Scan the entries line by line and return those with "useState".

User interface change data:
__________________________________________________
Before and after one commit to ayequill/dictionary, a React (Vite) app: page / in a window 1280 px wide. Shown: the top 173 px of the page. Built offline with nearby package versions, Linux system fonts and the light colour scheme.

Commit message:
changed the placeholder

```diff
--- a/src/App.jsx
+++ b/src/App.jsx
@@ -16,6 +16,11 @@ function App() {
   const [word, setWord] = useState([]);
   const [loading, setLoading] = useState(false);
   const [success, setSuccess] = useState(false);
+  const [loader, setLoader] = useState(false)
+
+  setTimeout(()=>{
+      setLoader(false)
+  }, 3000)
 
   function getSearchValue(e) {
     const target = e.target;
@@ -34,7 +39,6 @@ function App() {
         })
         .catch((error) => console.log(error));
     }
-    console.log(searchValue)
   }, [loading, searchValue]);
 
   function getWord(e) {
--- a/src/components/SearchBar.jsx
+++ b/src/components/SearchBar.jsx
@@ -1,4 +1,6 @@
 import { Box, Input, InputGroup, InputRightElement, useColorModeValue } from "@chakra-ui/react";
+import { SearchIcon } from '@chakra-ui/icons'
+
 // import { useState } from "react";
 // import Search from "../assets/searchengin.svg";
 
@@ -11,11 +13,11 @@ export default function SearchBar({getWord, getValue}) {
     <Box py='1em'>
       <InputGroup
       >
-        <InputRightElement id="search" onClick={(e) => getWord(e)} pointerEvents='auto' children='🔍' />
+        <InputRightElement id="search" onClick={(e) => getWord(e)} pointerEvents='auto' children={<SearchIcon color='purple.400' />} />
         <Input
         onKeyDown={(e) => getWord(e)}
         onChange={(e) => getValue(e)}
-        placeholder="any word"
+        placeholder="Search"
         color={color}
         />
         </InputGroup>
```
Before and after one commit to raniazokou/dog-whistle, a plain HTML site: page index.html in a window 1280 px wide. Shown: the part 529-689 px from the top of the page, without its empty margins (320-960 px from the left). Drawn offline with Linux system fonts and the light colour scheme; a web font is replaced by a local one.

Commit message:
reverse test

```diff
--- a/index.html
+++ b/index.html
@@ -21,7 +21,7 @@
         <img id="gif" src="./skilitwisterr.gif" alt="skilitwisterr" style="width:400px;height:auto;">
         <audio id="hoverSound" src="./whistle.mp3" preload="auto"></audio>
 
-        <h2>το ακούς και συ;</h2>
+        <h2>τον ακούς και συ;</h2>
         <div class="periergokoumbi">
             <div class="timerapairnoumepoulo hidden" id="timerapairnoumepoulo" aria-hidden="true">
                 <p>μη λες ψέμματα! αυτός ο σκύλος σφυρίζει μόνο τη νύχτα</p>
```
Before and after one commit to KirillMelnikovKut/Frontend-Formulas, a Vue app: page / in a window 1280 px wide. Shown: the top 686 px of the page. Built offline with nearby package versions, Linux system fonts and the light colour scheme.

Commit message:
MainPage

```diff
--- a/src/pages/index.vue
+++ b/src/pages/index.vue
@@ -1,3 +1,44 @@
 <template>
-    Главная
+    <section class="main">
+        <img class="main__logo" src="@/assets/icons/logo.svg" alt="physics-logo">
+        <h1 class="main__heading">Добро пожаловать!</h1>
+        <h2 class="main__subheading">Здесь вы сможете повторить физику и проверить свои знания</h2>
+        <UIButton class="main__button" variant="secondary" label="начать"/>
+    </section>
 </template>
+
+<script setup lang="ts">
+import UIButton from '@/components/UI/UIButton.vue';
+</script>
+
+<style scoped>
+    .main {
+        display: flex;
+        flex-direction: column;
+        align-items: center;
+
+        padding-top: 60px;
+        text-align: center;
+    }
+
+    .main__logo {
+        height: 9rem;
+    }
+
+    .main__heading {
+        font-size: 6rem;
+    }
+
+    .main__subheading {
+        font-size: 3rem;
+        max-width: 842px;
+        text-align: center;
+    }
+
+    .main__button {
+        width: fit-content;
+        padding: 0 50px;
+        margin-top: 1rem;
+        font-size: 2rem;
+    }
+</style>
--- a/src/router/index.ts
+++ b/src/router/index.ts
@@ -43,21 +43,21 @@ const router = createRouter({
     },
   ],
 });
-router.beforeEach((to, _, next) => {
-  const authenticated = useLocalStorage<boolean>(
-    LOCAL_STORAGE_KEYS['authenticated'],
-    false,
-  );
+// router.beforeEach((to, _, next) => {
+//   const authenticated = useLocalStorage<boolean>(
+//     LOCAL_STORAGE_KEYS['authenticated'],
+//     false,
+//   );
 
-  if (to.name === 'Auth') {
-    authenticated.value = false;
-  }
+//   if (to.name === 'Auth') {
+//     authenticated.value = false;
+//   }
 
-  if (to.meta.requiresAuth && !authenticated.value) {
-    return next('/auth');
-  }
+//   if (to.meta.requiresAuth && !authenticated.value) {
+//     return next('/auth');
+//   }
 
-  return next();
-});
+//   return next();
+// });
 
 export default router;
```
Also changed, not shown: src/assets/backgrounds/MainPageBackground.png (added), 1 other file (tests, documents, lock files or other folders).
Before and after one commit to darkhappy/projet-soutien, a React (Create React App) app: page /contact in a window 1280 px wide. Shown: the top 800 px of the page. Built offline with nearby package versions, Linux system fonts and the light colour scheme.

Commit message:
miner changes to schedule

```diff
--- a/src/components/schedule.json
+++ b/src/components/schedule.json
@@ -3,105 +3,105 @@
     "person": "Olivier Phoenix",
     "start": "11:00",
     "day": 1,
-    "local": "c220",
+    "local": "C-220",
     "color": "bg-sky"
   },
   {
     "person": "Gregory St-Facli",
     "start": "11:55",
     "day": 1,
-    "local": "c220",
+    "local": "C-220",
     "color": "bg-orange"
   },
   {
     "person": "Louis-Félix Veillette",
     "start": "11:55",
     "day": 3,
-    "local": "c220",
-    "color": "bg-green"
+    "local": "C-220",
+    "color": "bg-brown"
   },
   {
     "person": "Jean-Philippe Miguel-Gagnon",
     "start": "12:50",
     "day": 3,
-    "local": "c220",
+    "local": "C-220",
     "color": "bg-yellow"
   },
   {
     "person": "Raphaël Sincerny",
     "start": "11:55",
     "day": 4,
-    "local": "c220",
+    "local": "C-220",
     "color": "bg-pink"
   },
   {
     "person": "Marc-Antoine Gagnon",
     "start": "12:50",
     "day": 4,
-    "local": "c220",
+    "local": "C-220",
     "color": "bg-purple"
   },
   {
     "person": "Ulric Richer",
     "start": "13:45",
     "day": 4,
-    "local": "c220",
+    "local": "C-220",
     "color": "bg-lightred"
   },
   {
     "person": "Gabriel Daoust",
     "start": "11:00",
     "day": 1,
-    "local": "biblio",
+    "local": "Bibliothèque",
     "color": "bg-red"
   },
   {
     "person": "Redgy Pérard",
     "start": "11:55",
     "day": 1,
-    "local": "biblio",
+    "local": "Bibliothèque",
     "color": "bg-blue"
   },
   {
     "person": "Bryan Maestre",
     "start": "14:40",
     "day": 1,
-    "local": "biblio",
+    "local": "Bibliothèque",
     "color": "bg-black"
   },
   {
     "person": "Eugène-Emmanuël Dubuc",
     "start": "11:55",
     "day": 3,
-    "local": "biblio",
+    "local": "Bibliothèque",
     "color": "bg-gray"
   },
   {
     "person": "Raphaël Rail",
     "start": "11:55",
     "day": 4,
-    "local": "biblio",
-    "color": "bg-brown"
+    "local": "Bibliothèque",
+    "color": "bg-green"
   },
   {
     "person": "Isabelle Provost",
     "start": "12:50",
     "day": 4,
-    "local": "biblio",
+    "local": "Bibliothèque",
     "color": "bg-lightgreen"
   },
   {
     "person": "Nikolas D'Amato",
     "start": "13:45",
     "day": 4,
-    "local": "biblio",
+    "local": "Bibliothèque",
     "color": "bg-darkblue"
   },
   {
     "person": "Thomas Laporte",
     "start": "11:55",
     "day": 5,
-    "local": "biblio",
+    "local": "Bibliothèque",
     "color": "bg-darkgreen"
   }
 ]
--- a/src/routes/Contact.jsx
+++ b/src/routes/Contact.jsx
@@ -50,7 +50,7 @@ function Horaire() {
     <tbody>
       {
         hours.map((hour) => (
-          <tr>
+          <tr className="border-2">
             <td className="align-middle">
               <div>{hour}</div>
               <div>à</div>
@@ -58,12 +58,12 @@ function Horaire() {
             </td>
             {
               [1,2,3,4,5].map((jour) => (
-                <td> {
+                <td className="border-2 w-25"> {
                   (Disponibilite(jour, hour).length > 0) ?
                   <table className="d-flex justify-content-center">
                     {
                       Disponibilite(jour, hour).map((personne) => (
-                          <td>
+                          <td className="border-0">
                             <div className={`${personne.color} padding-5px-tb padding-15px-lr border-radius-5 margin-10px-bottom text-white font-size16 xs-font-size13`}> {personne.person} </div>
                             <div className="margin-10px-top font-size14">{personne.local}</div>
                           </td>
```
__________________________________________________
» Exercise answer
   const [word, setWord] = useState([]);
   const [loading, setLoading] = useState(false);
   const [success, setSuccess] = useState(false);
+  const [loader, setLoader] = useState(false)
 // import { useState } from "react";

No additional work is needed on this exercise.